On Thursday the laboratory presented to our staff and users its plan for providing megawatt proton beams to the neutrino program at Fermilab. We will present this plan formally to the P5 advisory panel in the meeting at Brookhaven National Laboratory on Monday.
Over the last two months, the accelerator sector has worked diligently to develop and document a cost-effective concept, named Proton Improvement Plan-II, or PIP-II, that will make Fermilab the best in the world for accelerator-based neutrino experiments. At the same time, PIP-II will provide a platform for longer-term development of the accelerator complex to allow us to retain a world-leading particle physics program for many decades.
The central element of PIP-II is the construction of an 800-MeV superconducting linac injecting into the existing Booster. The higher injection energy will allow us to deliver 50 percent more beam intensity from the Booster and, when paired with modest improvements in the Recycler and Main Injector, will allow us to break the 1-MW barrier in beam power delivered to the Long-Baseline Neutrino Experiment. The plan is to have this capability in place at the time of initiation of LBNE operations.
The PIP-II concept is a descendant of the Project X reference design, with changes that significantly reduce the cost by aligning its capabilities more closely with the LBNE mission. The concept capitalizes directly on expertise in superconducting radio-frequency technologies developed at Fermilab over the last decade. It also significantly reuses existing Tevatron infrastructure, most notably the Central Helium Liquefier.
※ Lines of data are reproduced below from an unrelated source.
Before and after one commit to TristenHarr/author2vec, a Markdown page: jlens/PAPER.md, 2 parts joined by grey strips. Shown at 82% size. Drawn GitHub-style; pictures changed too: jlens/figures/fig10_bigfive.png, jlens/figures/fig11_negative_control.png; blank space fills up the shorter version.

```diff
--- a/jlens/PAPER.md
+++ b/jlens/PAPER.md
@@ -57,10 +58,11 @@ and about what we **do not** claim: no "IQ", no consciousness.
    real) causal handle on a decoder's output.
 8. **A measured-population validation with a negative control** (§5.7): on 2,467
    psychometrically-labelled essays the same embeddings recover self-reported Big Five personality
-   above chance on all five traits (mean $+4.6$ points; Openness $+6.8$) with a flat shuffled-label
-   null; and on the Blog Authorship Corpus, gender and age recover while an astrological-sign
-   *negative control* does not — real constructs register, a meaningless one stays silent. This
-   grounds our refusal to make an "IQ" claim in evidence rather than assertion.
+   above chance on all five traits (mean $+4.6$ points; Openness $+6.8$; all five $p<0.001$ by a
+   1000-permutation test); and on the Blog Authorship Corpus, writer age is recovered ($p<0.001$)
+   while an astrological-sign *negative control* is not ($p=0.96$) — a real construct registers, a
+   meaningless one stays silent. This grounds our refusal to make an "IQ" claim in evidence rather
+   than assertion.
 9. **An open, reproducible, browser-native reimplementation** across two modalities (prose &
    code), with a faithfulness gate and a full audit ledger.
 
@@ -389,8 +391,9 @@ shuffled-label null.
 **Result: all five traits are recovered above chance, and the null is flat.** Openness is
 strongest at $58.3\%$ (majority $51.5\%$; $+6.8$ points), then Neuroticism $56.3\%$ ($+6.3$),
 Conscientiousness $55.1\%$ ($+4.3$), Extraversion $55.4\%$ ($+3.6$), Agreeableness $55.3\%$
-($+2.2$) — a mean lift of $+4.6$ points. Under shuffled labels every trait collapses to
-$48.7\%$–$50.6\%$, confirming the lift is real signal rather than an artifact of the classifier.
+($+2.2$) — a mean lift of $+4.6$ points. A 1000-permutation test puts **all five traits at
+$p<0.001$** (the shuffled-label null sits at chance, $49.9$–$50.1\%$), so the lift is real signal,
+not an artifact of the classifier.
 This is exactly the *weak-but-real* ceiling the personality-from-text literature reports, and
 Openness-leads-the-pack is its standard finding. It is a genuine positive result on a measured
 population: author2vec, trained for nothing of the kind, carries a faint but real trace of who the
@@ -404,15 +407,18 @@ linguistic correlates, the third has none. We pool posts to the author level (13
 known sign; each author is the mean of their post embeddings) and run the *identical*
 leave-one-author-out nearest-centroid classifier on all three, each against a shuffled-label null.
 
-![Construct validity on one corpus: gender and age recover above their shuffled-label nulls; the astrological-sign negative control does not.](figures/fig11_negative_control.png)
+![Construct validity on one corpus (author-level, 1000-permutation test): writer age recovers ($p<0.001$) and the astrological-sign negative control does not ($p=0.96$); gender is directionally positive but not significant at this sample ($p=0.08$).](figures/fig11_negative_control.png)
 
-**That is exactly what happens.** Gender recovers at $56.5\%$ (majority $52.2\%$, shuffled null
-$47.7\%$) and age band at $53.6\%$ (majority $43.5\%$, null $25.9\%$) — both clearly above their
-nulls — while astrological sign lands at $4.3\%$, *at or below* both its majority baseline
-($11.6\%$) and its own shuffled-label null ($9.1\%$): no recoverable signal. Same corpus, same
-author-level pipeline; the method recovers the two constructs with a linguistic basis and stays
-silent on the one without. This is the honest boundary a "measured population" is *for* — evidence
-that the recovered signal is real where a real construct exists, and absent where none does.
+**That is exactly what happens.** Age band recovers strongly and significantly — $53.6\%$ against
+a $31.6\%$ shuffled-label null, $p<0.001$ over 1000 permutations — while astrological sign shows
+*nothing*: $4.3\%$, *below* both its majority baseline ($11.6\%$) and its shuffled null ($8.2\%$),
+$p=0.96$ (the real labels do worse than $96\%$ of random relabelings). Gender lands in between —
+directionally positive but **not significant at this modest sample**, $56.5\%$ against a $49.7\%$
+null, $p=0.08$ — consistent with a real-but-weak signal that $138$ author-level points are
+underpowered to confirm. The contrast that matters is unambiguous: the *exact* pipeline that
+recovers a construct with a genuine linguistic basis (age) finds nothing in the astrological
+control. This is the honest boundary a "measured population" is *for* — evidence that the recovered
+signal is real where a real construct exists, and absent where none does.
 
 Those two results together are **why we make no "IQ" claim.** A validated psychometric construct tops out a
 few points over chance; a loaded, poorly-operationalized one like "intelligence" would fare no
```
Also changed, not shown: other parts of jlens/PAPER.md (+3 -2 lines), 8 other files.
By replacing our aging linac, PIP-II will provide a reliable source of protons at Fermilab for decades to come.
PIP-II is expected to be very attractive to international partners, including our Indian collaborators as well as several institutions in Europe and Asia.
We are all excited about the prospects for PIP-II and look forward to moving ahead following a positive recommendation from P5.